Not all young adults are into getting lectures from mom and dad on how to live their lives, and if your son falls into that category, here are a few online resources and games you could direct him to to make the process more enjoyable.

  • Jump$tart's Reality Check: While not specifically about credit building, the online Reality Check game from the nonprofit financial literacy organization Jump$tart gets your kid focusing on the bigger picture. What kind of life does he want? Will he be buying a car? Where will he live? It's easy to imagine the possibilities, but what will his dream life cost?
  • Celebrity Calamity: This game from the website Financialentertainment.org lets players learn about managing income, debt and credit cards by helping clueless celebrities live it up in a glam lifestyle on a budget. Other games to check out on the site include Bite Club, which lets players save for retirement while running a vampire nightclub, and the award-winning Farm Blitz, which teaches players about managing limited resources, building savings and surviving unexpected events and financial emergencies.
  • Financial Football: This online game from Visa and the NFL gives players a financial workout. To move down the field or score a touchdown, players have to answer financial questions, including many related to credit building and credit scores. Not being able to score a touchdown because of a lack of financial savvy can be a humbling experience indeed.

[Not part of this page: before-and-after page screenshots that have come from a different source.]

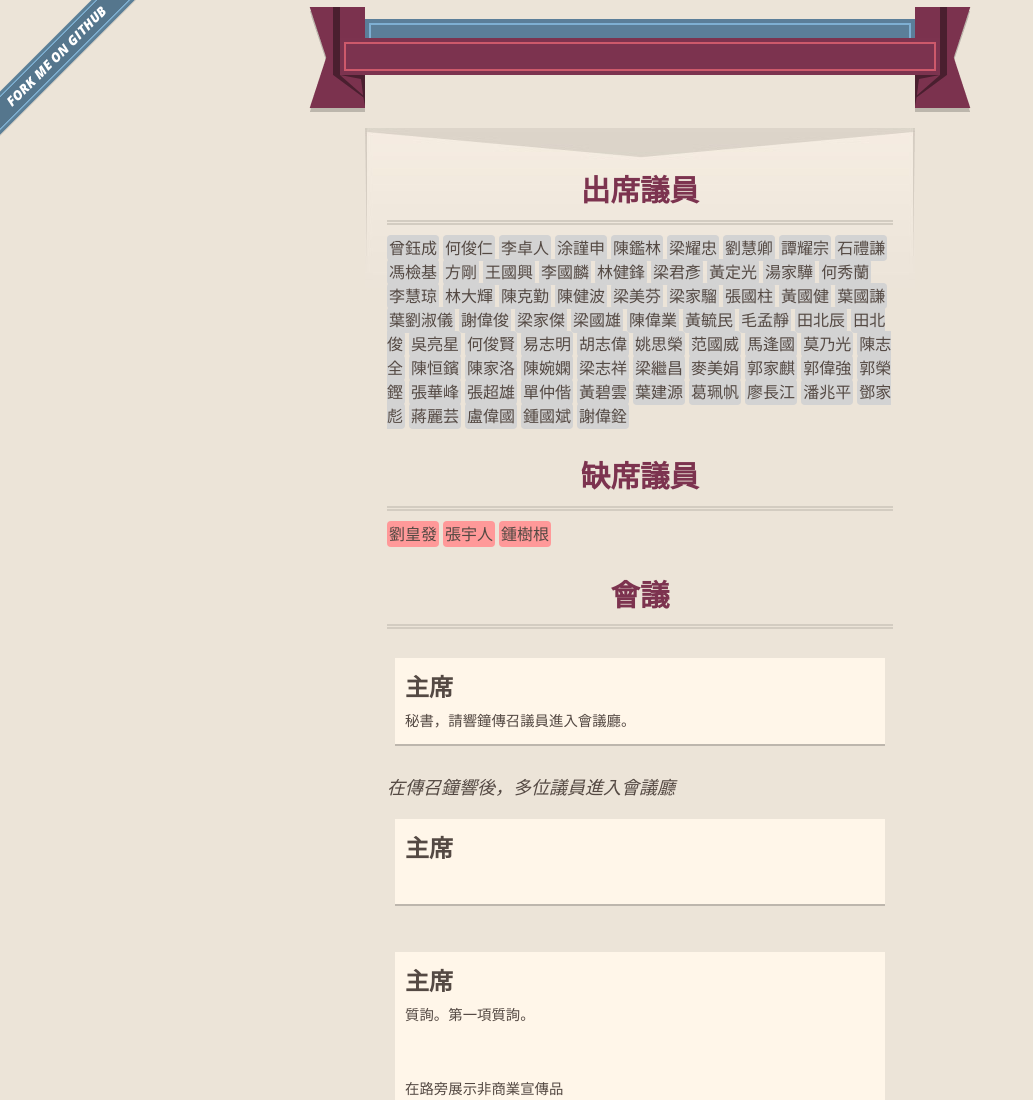
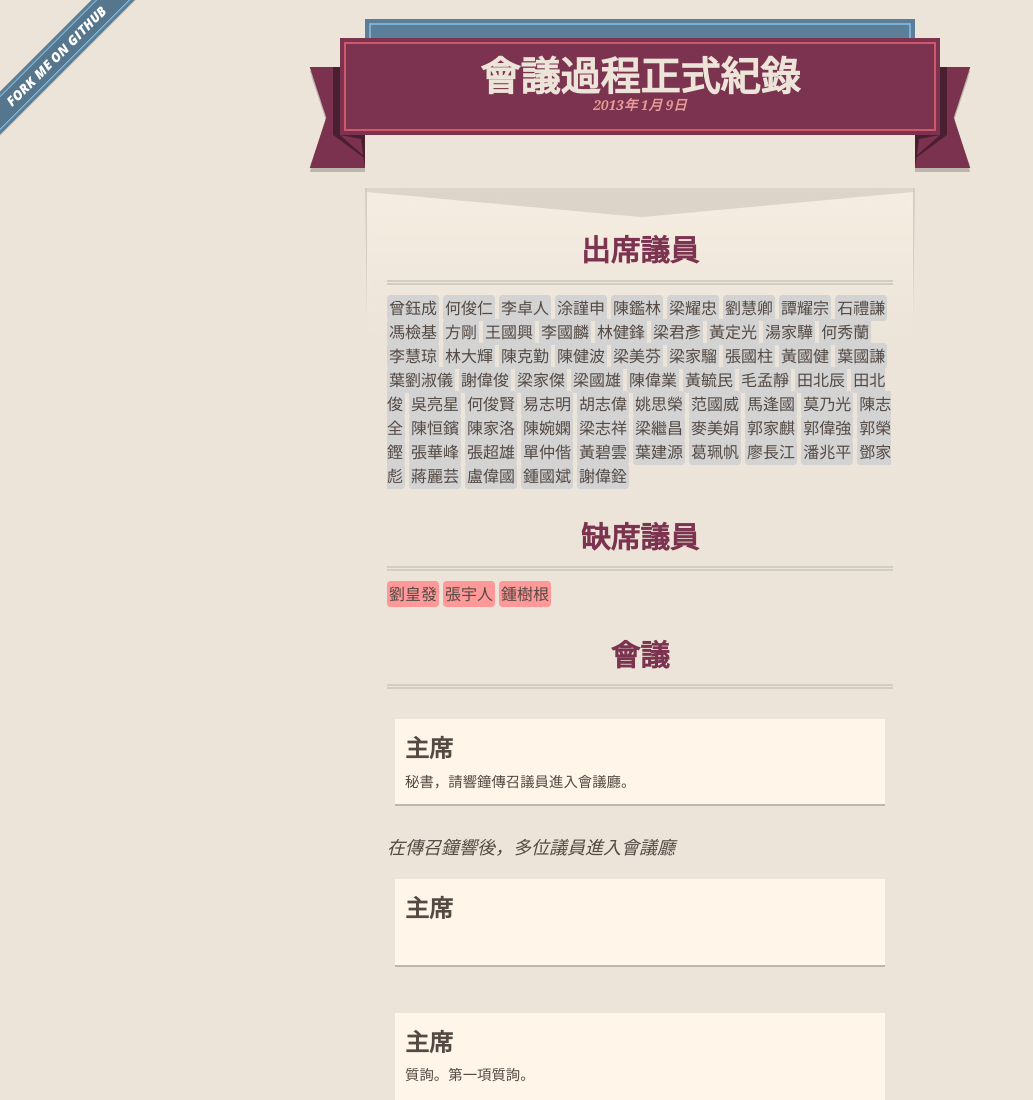
Before and after one commit to siuying/legco-hansard-parser, a plain HTML site: page hansard.html in a window 1280 px wide. Shown: the top 1100 px of the page, without its empty margins (0-1033 px from the left). Drawn offline with nearby package versions, Linux system fonts and the light colour scheme.

Commit message:
render proper title

```diff
--- a/hansard.html
+++ b/hansard.html
@@ -16,7 +16,6 @@
     <script type="text/javascript" src="javascripts/app.js"></script>
     <script type="text/javascript">
       $(document).ready(function () {
-        console.log('begin load');
         var renderer = new PageRenderer();
         renderer.load("data/json/12-13-cm0109-translate-c.json");
       })
@@ -31,8 +30,8 @@
       <header>
         <span class="ribbon-outer">
           <span class="ribbon-inner">
-            <h1></h1>
-            <h2></h2>
+            <h1 id="name">會議過程正式紀錄</h1>
+            <h2 id="time"></h2>
           </span>
           <span class="left-tail"></span>
           <span class="right-tail"></span>
@@ -40,7 +39,7 @@
       </header>
 
       <section id="downloads">
-        <span class="inner">
+        <span class="inner" id="time">
         </span>
       </section>
 
--- a/javascripts/app.js
+++ b/javascripts/app.js
@@ -25,7 +25,7 @@
     };
 
     PageRenderer.prototype.renderHeader = function(data) {
-      var absentMembers, member, presentMembers;
+      var absentMembers, date, member, presentMembers;
 
       presentMembers = (function() {
         var _i, _len, _ref, _results;
@@ -50,7 +50,9 @@
         return _results;
       })();
       $("#presented_members").html(presentMembers.join(''));
-      return $("#absent_members").html(absentMembers.join(''));
+      $("#absent_members").html(absentMembers.join(''));
+      date = new Date(data.date);
+      return $("#time").html("" + (date.getFullYear()) + "年 " + (date.getMonth() + 1) + "月 " + (date.getDate()) + "日");
     };
 
     PageRenderer.prototype.renderEvents = function(events) {
```
Also changed, not shown: 1 other file.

Your son may be a little old to take your game suggestions seriously. If you're still eager to motivate him, nothing works as well as the good old-fashioned carrot approach. Whenever your son is in the market for a new car a year or two down the road, offer to contribute a small down payment toward the car if he builds his credit sufficiently to get an auto loan at a low interest rate.

If none of these tactics work, rest assured that life can be an excellent teacher. As soon as your son has his eye on his dream house, or sits down with the salesperson at a car dealership, he'll realize how much his lack of credit history is costing him. Those moments could very well teach him the relevance of credit cards and credit scores better and more quickly than your well-intentioned suggestions and pep talks.

Got a question for Eva? Send her an email.